Georgia Power has until mid-January to provide state utility regulators with a detailed explanation of how an underground electrical fire darkened Atlanta's Hartsfield-Jackson International Airport for 11 hours on Dec. 17, sparking a disruptive domino effect across the international air traffic system.
The Georgia Public Safety Commission posed 20 questions to determine the exact sequence of events that led up to the blaze, which Georgia Power says may have originated with the failure of utility-owned switch gear, located in an underground electrical facility. Because the fire occurred adjacent to redundant circuit cables and switching mechanisms, the airport's electrical system was unable to switch to alternative power feeds.
A joint investigation by Atlanta firefighters and federal agencies found no evidence of unauthorized activity associated with the incident.
Along with questioning Georgia Power about future preventative measures, the commission also is asking whether a microgrid could have minimized the fire's effects. Several major U.S. surface transit systems currently are developing or investigating alternative power supply and storage systems to preserve operations in the event of a major grid disruption; yet, only a handful of small airports have or are considering incorporating microgrids.

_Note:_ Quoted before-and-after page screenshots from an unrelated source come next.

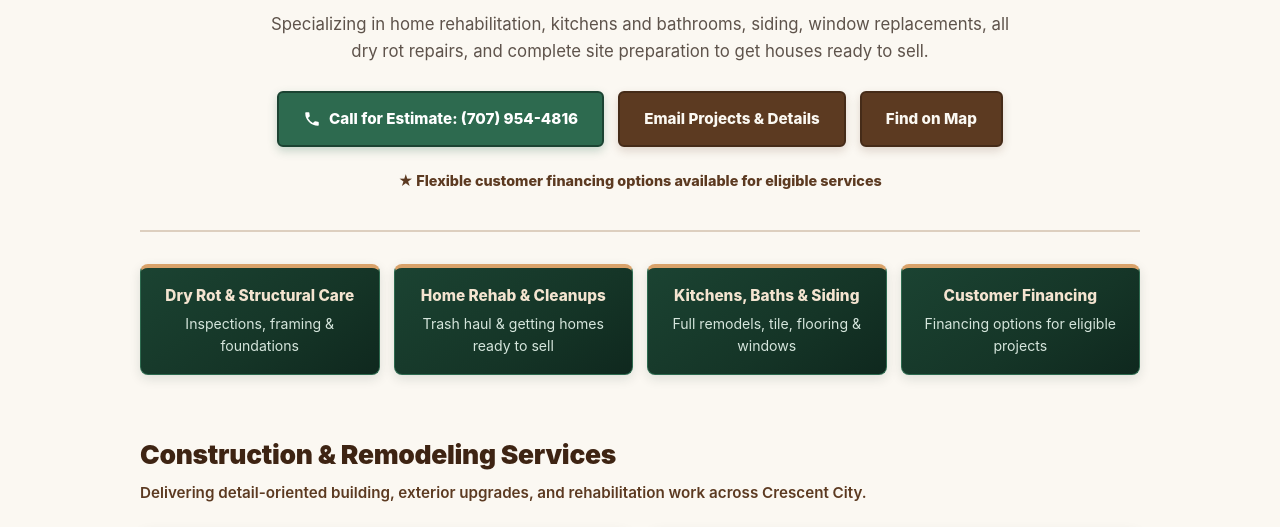
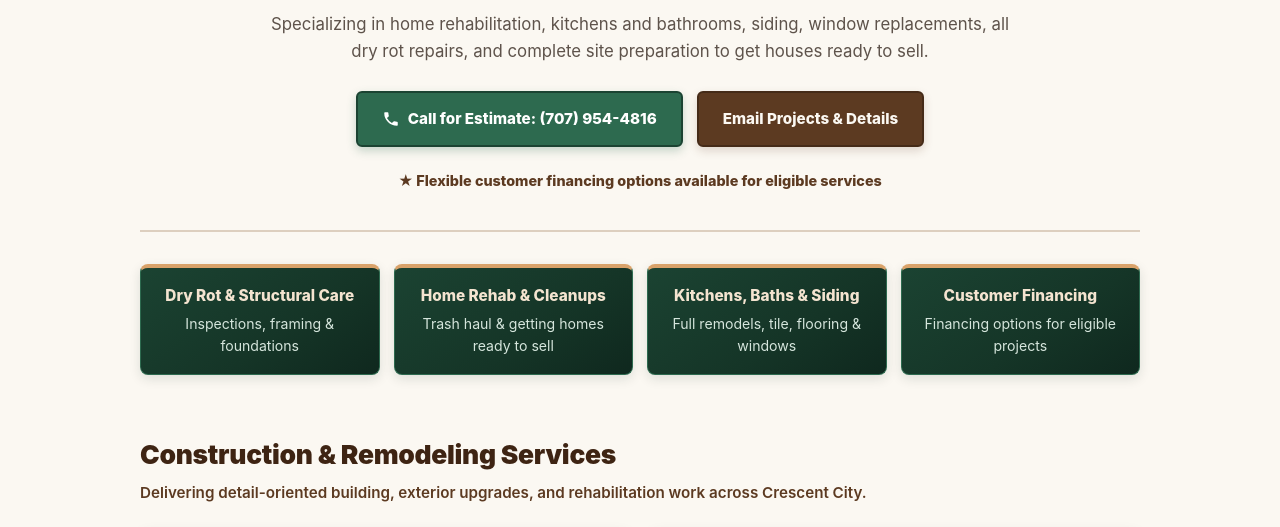
Before and after one commit to Deeply-Rooted/emerald-ridge-construction, a plain HTML site: page public/index.html in a window 1280 px wide. Shown: the part 231-758 px from the top of the page. Drawn offline with Linux system fonts and the light colour scheme.

Commit message:
Remove 'Find on Map' link from index.html
Removed the 'Find on Map' link from the contact section.

```diff
--- a/public/index.html
+++ b/public/index.html
@@ -573,9 +573,6 @@
         <a href="mailto:emeraldridgeconstruction707@gmail.com" class="btn btn-secondary">
           Email Projects &amp; Details
         </a>
-        <a href="https://maps.google.com/?q=108+Purdy+Lane,+Crescent+City,+CA" target="_blank" rel="noopener" class="btn btn-secondary">
-          Find on Map
-        </a>
       </div>
       <p style="font-size: 0.9rem; color: var(--timber-brown); font-weight: 800;">
         ★ Flexible customer financing options available for eligible services
```
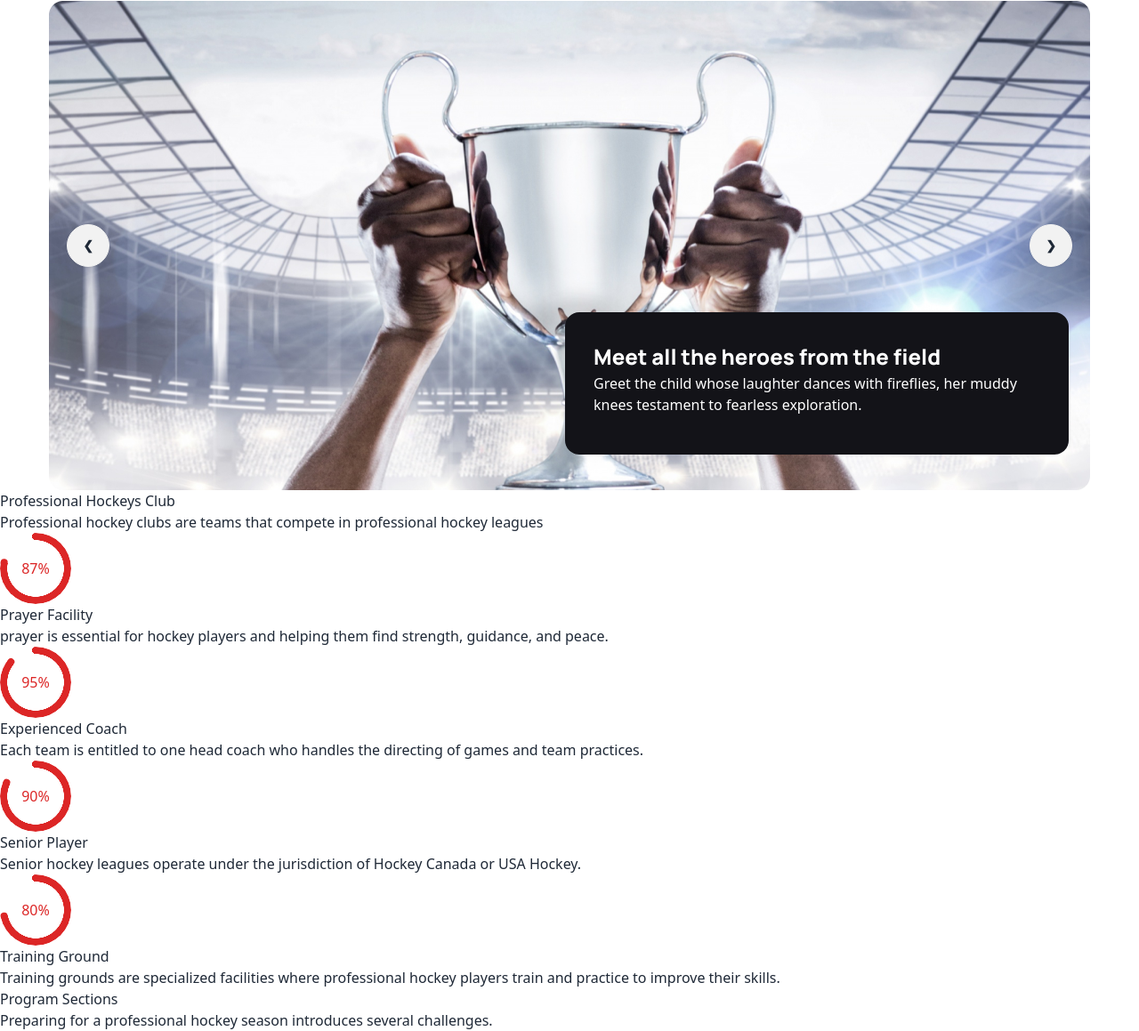
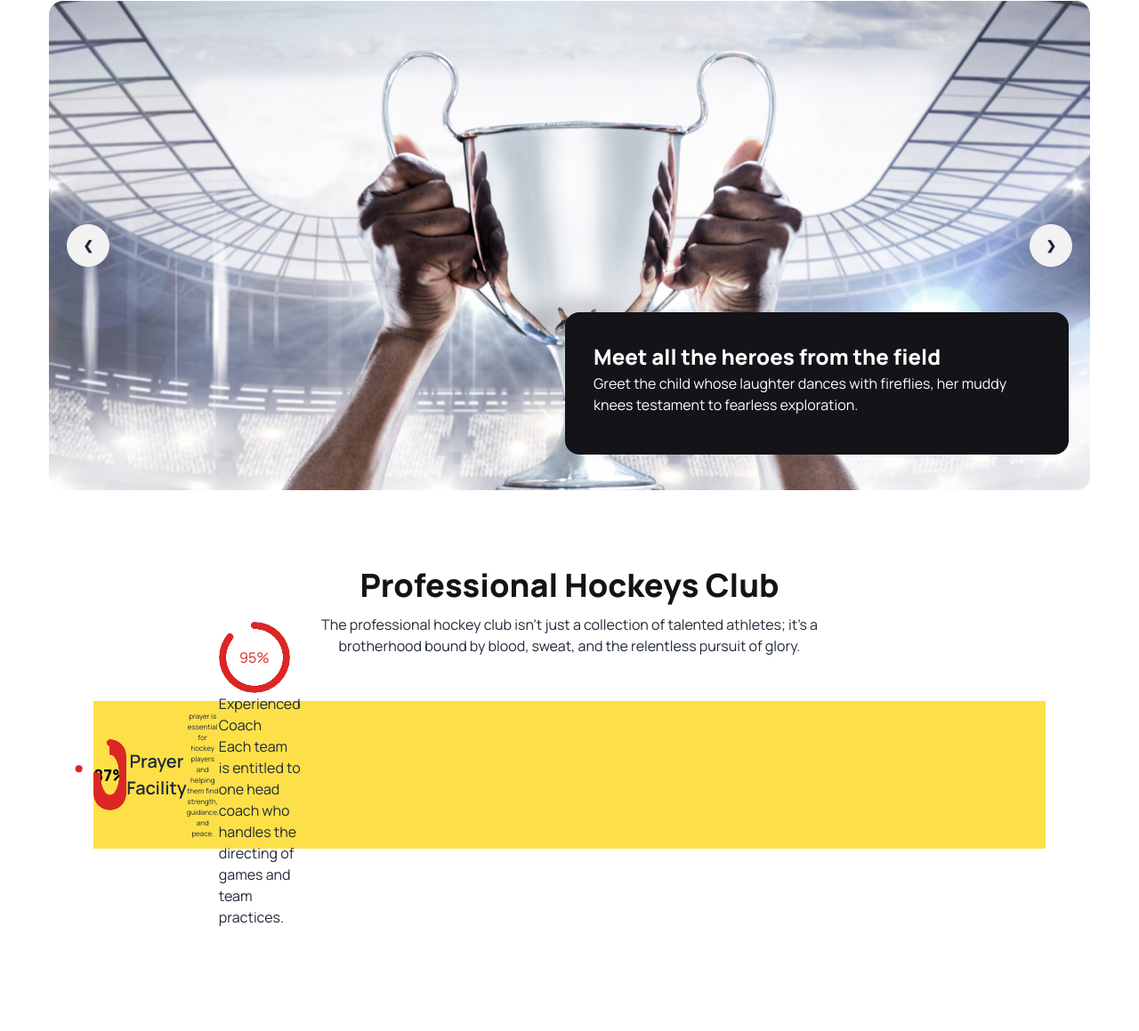
Before and after one commit to emonn1667/PH-Third-Assignment, a plain HTML site: page index.html in a window 1280 px wide. Shown: the part 127-1286 px from the top of the page at 89% size. After the commit the page ends 1170 px from the top, so only its background shows below. Drawn offline with nearby package versions, Linux system fonts and the light colour scheme.

Commit message:
3 layer done

```diff
--- a/index.html
+++ b/index.html
@@ -22,8 +22,8 @@
 </head>
 </head>
 
-<body>
-    <header class="">
+<body class="font-[manrope]">
+    <header class="container mx-auto">
         <div class="navbar bg-base-100 mx-auto w-[1170px] mt-[34px] mb-[24px]">
             <div class="navbar-start">
                 <div class="dropdown">
@@ -68,9 +68,11 @@
             <div class="carousel w-full">
                 <div id="slide1" class="carousel-item relative w-[1170px] h-[550px] bg-[url(./image/1.png)]">
                     <!-- <img src="./image/1.png" class="w-" /> -->
-                    <div class="flex flex-row lg:inline-flex p-[32px] flex-col items-start w-[566px] h-[160px] bg-[#131318] text-center text-white rounded-2xl translate-x-[580px] translate-y-[350px]">
+                    <div
+                        class="flex lg:inline-flex p-[32px] flex-col items-start lg:w-[566px] h-[160px] bg-[#131318] text-center text-white rounded-2xl translate-x-[580px] translate-y-[350px]">
                         <p class="font-[manrope] text-[24px] font-extrabold">Meet all the heroes from the field</p>
-                        <p class="text-left">Greet the child whose laughter dances with fireflies, her muddy knees testament to fearless exploration.</p>
+                        <p class="text-left">Greet the child whose laughter dances with fireflies, her muddy knees
+                            testament to fearless exploration.</p>
                     </div>
                     <div class="absolute flex justify-between transform -translate-y-1/2 left-5 right-5 top-1/2">
                         <a href="#slide4" class="btn btn-circle">❮</a>
@@ -103,47 +105,47 @@
         <!-- image gallery end -->
 
 
-        <div class="professional">
-            <h2>Professional Hockeys Club</h2>
-            <p>Professional hockey clubs are teams that compete in professional hockey leagues</p>
+        <div class="professional flex flex-col items-center text-center mt-[80px] font-[manrope]">
+            <h2 class="text-[36px] font-extrabold text-[#131318]">Professional Hockeys Club</h2>
+            <p class=" w-[607px] pt-[5px] pb-[50px] text-[16px]"> The professional hockey club isn't just a collection
+                of talented athletes; it's a brotherhood bound by blood, sweat, and the relentless pursuit of glory.</p>
         </div>
 
         <!-- end paragraph -->
 
-        <div class="progressbar  ">
-            <div class="bar1">
-                <div class="radial-progress text-red-600" style="--value:78;" role="progressbar">87%</div>
-                <h3>Prayer Facility</h3>
-                <p> prayer is essential for hockey players and helping them find strength, guidance, and peace.</p>
+        <div class="progressbar mx-auto w-[1070px] h-[166px] flex justify-start bg-yellow-300">
+
+            <div class="bar1 w-[150px] flex flex-row items-center">
+
+                <div class="radial-progress text-red-600" style="--value:78;" role="progressbar"><span class="text-black text-[18px] font-extrabold ">87%</span></div>
+                <h3 class="text-center text-[20px] font-semibold ">Prayer Facility</h3>
+                <p class="w-[150px] text-[rgba(19, 19, 24, 0.60) text-[8px] font-normal text-center"> prayer is essential for hockey players and helping them find strength, guidance, and peace.</p>
 
             <div class="bar2">
                 <div class="radial-progress text-red-600" style="--value:86;" role="progressbar">95%</div>
                 <h3>Experienced Coach</h3>
-                    <p> Each team is entitled to one head coach who handles the directing of games and team practices.
-                    </p>
-
+                <p> Each team is entitled to one head coach who handles the directing of games and team practices.</p>
+            </div>
 
             <div class="bar3">
-                        <div class="radial-progress text-red-600" style="--value:82;" role="progressbar">90%</div>
-                        <h3>Senior Player</h3>
-                        <p>Senior hockey leagues operate under the jurisdiction of Hockey Canada or USA Hockey.</p>
+
+            </div>
 
             <div class="bar4">
-                            <div class="radial-progress text-red-600" style="--value:72;" role="progressbar">80%</div>
-                            <h3>Training Ground</h3>
-                            <p>Training grounds are specialized facilities where professional hockey players train and
-                                practice to improve their skills.</p>
+
             </div>
 
         </div>
 
+
+
                     <!-- end progressbar -->
 
-
+<!--
                     <div class="program">
                         <h2>Program Sections</h2>
                         <p>Preparing for a professional hockey season introduces several challenges.</p>
-                    </div>
+                    </div> -->
 
 
     </main>
```
Lines whose indentation alone changed are shown as unchanged.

Georgia Power's owner, Southern Co., completed a $461-million purchase of Wake Forest, N.C.-based microgrid technology specialist PowerSecure in May 2016. A commission spokesperson says Georgia Power's responses will be made public, unless those responses include trade secrets. After reviewing the responses, agency staff will determine whether to make recommendations to the commissioners or request additional information.